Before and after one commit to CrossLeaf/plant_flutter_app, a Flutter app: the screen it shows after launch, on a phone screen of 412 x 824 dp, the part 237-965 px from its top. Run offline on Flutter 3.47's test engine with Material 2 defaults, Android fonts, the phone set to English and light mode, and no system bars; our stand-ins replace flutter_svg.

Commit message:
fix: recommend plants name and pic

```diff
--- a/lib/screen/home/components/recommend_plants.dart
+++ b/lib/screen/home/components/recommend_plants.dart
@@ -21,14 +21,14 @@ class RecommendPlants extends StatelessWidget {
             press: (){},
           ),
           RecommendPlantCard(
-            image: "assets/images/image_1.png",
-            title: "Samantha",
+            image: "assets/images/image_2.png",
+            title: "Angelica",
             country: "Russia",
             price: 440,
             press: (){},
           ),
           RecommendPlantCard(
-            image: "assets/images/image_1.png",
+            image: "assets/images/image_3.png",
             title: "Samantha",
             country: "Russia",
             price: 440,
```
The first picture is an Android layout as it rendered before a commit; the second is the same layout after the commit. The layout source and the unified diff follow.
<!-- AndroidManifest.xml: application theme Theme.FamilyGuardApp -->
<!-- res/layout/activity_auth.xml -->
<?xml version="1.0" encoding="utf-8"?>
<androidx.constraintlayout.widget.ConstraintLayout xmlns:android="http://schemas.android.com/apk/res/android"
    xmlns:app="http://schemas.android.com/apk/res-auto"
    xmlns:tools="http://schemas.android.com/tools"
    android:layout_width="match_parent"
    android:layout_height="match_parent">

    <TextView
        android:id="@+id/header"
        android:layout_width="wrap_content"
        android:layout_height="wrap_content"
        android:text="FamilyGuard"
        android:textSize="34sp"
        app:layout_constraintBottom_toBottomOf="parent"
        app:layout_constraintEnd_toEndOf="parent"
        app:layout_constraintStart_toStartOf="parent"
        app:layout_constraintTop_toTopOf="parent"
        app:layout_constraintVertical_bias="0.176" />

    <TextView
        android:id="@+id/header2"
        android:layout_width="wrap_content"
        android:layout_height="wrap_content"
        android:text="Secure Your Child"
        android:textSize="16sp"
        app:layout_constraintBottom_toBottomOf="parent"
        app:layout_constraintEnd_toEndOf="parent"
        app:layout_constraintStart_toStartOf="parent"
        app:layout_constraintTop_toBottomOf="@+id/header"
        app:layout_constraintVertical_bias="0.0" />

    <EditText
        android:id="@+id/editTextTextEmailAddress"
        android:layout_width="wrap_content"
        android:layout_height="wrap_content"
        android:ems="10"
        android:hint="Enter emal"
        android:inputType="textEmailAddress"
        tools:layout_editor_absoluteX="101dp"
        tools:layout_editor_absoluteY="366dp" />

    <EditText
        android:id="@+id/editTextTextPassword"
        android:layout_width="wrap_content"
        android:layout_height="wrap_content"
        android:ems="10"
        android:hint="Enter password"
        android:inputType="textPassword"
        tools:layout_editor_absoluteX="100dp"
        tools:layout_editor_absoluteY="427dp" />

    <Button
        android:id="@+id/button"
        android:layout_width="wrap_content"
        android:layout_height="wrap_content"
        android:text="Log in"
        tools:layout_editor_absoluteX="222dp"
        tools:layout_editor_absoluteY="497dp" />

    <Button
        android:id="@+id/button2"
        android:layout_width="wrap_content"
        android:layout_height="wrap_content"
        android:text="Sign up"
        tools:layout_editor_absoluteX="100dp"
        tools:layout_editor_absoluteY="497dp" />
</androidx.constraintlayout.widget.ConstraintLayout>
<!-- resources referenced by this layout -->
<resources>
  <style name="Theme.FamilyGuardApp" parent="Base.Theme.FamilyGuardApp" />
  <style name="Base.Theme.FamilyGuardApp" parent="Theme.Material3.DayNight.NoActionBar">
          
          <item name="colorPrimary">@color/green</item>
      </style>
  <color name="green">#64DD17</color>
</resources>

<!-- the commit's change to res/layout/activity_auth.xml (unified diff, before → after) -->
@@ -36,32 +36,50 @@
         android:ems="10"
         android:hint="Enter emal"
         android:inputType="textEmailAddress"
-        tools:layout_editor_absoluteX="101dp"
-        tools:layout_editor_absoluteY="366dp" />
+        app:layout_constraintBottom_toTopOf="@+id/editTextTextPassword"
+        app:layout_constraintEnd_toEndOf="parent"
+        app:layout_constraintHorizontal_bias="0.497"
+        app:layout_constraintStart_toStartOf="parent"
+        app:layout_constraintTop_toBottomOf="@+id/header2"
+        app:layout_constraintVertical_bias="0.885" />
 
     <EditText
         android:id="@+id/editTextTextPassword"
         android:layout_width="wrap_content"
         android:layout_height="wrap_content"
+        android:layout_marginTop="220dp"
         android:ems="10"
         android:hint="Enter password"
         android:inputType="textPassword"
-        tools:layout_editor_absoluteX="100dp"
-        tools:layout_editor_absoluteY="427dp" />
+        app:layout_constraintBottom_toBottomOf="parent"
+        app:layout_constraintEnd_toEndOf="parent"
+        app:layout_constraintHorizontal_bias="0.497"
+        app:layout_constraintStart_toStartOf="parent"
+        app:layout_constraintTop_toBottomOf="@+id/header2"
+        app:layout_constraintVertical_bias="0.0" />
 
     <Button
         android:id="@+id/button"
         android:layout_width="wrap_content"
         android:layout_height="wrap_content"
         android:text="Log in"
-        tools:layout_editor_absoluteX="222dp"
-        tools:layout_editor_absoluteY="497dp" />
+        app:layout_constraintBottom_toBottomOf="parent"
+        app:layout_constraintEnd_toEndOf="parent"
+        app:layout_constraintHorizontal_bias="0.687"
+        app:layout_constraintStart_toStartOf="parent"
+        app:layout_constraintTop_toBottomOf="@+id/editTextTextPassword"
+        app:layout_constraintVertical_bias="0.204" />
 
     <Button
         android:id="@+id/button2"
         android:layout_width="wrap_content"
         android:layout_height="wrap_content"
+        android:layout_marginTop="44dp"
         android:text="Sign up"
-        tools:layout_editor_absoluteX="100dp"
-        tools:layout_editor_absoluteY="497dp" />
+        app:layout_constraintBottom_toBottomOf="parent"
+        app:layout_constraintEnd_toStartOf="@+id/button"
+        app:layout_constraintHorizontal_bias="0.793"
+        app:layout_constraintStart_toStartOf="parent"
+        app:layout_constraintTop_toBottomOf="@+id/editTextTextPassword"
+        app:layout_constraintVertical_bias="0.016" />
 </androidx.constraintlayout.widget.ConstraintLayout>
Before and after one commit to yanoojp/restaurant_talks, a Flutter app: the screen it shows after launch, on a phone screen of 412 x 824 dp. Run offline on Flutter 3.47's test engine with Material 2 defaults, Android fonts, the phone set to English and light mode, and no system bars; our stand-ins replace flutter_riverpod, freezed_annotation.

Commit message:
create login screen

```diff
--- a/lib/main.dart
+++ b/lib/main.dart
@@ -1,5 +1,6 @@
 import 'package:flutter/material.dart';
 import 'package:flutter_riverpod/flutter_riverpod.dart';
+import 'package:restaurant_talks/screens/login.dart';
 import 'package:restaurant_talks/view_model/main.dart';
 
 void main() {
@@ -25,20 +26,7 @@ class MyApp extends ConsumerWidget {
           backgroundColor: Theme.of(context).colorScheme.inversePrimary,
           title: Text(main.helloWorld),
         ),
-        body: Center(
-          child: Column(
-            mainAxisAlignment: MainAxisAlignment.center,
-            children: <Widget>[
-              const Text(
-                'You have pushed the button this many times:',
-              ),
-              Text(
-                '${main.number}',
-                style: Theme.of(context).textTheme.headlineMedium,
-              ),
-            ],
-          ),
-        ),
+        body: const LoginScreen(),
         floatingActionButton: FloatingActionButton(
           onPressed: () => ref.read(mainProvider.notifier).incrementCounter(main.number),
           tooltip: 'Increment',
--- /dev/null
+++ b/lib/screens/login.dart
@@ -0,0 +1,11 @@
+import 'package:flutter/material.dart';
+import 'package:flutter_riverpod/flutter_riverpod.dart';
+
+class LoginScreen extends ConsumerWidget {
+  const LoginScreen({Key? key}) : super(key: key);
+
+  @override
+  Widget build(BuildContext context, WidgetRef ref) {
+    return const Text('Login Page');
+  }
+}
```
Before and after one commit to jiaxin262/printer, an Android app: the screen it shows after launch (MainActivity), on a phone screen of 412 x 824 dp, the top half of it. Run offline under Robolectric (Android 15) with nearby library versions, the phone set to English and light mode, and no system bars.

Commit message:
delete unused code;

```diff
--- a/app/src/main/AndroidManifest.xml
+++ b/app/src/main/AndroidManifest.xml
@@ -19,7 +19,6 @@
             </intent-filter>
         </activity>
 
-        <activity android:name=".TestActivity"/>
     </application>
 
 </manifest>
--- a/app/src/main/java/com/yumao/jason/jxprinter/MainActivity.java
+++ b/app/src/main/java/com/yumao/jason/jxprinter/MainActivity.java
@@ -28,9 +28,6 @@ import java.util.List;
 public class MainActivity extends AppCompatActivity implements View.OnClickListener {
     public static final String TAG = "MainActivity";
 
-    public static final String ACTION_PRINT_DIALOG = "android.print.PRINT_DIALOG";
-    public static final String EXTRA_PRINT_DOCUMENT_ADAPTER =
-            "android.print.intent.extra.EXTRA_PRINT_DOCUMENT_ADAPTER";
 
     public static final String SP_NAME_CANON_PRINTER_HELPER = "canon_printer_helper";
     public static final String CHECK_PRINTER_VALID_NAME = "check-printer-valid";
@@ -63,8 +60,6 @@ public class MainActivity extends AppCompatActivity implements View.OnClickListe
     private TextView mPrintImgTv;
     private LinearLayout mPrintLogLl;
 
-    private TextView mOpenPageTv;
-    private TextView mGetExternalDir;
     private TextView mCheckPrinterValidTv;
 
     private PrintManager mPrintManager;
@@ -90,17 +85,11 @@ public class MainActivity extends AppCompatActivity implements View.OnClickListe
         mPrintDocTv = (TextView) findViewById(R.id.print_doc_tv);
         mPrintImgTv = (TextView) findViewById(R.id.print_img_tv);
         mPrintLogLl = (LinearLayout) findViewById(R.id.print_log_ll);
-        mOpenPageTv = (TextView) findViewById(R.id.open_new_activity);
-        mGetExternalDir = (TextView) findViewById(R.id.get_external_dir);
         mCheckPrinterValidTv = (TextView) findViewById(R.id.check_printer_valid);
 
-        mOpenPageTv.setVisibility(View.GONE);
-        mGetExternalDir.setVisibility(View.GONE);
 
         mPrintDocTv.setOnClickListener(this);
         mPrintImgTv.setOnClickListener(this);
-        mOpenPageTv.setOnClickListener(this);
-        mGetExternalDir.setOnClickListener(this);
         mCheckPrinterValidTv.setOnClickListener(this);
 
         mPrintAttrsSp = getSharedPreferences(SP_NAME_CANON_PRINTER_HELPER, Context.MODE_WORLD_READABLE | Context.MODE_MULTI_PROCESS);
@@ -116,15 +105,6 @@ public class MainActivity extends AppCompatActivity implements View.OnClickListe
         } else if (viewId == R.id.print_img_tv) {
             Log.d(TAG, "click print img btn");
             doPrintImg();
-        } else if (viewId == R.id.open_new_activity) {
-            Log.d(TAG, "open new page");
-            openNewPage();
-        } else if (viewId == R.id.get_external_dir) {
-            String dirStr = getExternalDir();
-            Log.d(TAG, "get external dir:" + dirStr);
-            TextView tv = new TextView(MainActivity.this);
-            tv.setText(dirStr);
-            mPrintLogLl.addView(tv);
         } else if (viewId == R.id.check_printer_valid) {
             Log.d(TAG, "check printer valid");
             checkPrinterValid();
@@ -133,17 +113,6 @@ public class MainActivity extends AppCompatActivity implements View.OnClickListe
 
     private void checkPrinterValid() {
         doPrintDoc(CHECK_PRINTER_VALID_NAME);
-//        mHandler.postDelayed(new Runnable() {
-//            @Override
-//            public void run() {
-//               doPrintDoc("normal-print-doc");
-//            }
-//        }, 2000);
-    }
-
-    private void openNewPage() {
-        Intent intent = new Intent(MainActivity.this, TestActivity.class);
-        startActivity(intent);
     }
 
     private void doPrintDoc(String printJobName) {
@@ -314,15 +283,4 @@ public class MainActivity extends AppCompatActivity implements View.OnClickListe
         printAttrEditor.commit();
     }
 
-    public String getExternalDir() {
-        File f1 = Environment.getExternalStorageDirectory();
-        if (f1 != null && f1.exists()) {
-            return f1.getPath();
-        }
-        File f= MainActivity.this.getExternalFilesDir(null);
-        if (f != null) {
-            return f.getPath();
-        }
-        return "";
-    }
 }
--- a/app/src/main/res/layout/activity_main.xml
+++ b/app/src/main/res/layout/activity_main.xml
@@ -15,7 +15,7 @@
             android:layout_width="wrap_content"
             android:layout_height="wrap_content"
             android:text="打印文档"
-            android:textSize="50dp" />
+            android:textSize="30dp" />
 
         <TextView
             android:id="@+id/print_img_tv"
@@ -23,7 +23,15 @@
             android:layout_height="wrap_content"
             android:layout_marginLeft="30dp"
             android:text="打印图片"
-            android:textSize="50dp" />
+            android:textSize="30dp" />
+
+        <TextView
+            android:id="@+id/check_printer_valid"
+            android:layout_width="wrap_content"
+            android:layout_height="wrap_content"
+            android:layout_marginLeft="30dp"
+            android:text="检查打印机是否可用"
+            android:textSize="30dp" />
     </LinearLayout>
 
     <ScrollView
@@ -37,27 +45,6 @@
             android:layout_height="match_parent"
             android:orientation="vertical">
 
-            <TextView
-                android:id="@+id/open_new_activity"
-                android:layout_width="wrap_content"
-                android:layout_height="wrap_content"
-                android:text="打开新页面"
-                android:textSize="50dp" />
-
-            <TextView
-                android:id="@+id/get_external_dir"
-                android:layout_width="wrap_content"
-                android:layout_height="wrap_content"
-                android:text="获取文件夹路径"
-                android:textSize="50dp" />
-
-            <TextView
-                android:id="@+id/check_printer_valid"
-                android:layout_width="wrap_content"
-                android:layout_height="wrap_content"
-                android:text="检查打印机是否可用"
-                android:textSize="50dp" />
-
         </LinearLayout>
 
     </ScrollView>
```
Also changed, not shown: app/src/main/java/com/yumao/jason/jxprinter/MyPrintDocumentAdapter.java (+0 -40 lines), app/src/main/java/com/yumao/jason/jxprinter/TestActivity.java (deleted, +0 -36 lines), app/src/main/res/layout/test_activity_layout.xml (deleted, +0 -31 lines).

▬▬▬▬▬▬

* _Task objective_: Bring together all lines in the records where the word "green" is found.

* _Result of this exercise_:
          <item name="colorPrimary">@color/green</item>
  <color name="green">#64DD17</color>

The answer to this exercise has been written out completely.